[Stored records]
--*--

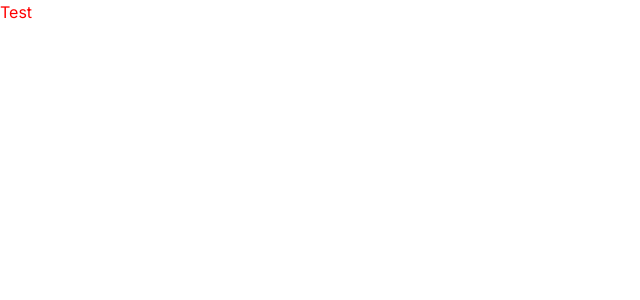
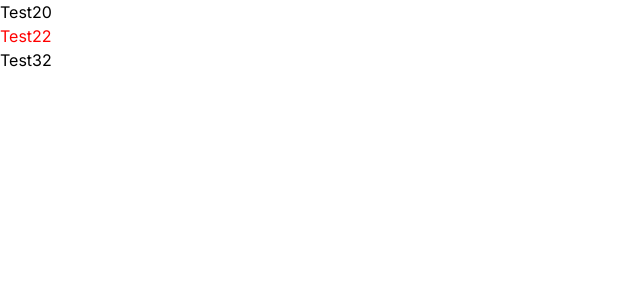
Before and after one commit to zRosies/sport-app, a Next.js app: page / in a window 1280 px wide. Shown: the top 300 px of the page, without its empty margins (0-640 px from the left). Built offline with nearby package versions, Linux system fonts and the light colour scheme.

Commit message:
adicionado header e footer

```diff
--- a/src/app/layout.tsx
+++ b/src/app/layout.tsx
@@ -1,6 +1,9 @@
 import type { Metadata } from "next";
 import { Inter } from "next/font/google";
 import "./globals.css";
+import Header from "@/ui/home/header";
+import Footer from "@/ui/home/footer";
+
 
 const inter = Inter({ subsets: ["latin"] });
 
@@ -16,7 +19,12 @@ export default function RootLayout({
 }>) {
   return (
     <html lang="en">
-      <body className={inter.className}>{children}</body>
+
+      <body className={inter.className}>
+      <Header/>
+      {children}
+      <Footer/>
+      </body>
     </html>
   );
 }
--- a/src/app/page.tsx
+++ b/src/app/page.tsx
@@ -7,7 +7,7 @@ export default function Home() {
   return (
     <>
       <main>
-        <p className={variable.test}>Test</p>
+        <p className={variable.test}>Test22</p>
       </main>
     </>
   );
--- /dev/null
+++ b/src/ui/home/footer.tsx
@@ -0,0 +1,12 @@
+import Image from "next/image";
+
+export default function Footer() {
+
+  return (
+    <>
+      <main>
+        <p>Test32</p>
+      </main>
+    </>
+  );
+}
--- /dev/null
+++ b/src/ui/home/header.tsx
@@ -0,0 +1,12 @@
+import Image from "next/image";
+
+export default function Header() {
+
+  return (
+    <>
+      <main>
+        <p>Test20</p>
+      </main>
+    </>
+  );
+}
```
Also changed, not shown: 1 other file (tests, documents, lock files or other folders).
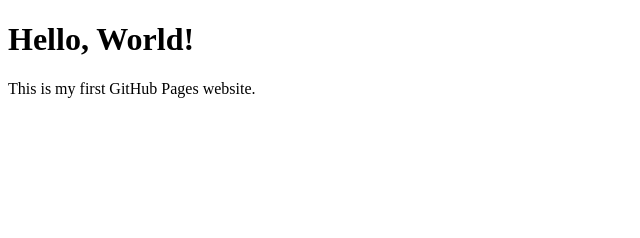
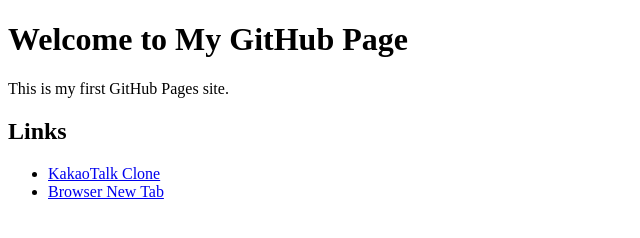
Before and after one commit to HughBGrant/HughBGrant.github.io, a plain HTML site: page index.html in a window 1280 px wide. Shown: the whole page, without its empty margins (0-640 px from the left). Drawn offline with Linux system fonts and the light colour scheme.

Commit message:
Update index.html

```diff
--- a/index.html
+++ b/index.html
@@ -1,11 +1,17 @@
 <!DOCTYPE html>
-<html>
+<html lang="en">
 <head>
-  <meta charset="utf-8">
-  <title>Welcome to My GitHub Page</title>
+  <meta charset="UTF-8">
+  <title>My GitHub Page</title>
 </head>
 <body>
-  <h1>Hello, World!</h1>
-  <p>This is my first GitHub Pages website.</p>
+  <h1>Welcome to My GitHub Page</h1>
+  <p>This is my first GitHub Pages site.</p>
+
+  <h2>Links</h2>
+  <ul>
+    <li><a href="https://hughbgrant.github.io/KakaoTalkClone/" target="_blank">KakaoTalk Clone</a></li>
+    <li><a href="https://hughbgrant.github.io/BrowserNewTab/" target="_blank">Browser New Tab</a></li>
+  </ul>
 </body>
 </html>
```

--*--

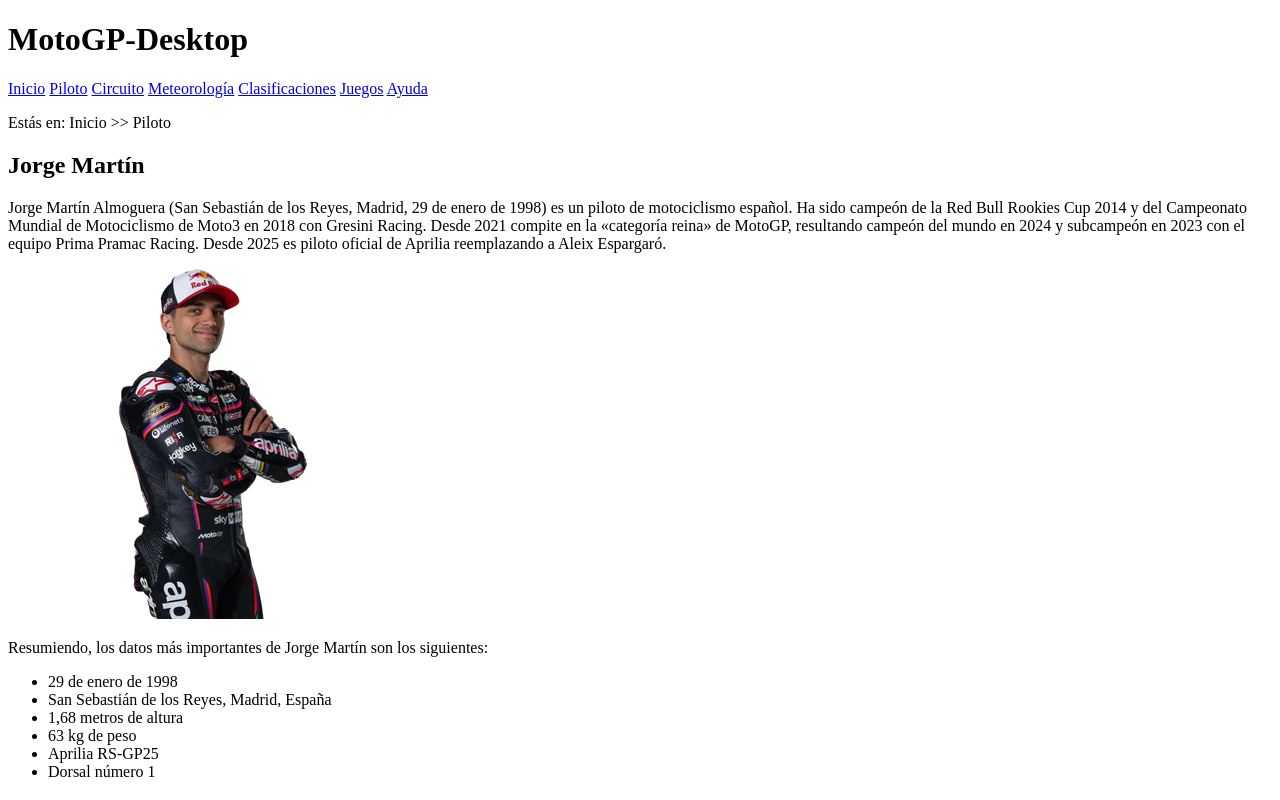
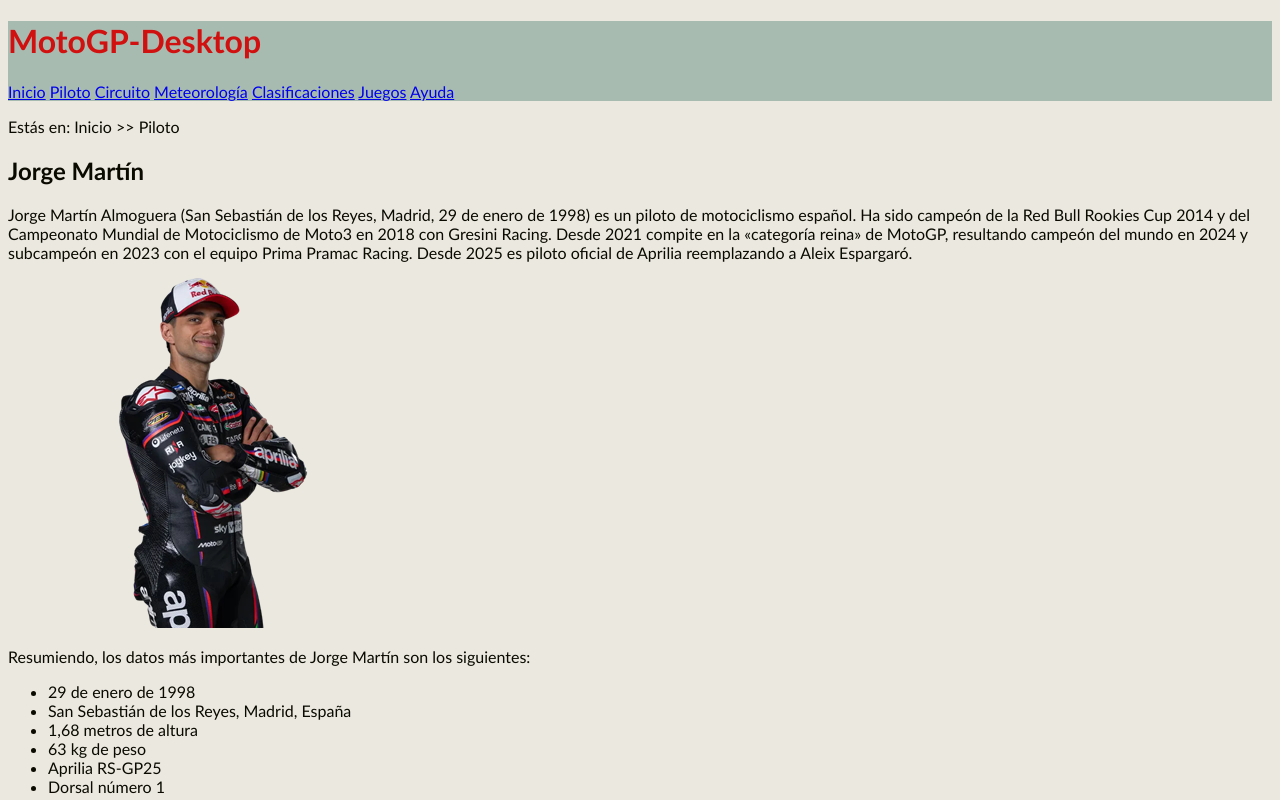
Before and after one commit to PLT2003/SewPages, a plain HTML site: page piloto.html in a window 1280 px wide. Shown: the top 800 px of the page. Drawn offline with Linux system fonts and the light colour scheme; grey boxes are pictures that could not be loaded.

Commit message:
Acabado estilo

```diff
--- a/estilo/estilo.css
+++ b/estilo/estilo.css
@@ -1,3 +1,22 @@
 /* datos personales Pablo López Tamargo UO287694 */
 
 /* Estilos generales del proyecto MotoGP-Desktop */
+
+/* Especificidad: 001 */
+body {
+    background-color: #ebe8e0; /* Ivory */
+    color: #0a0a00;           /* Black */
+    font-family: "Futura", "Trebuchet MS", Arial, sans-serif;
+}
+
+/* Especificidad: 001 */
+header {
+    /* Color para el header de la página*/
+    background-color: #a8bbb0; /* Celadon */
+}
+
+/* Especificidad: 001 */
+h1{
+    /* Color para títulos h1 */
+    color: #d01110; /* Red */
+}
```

--*--

Exercise aim: The lines of the records that contain the string "from" should be located and copied.

Result for this task:
Before and after one commit to zRosies/sport-app, a Next.js app: page / in a window 1280 px wide. Shown: the top 300 px of the page, without its empty margins (0-640 px from the left). Built offline with nearby package versions, Linux system fonts and the light colour scheme.
 import type { Metadata } from "next";
 import { Inter } from "next/font/google";
+import Header from "@/ui/home/header";
+import Footer from "@/ui/home/footer";
+import Image from "next/image";
+import Image from "next/image";
Before and after one commit to HughBGrant/HughBGrant.github.io, a plain HTML site: page index.html in a window 1280 px wide. Shown: the whole page, without its empty margins (0-640 px from the left). Drawn offline with Linux system fonts and the light colour scheme.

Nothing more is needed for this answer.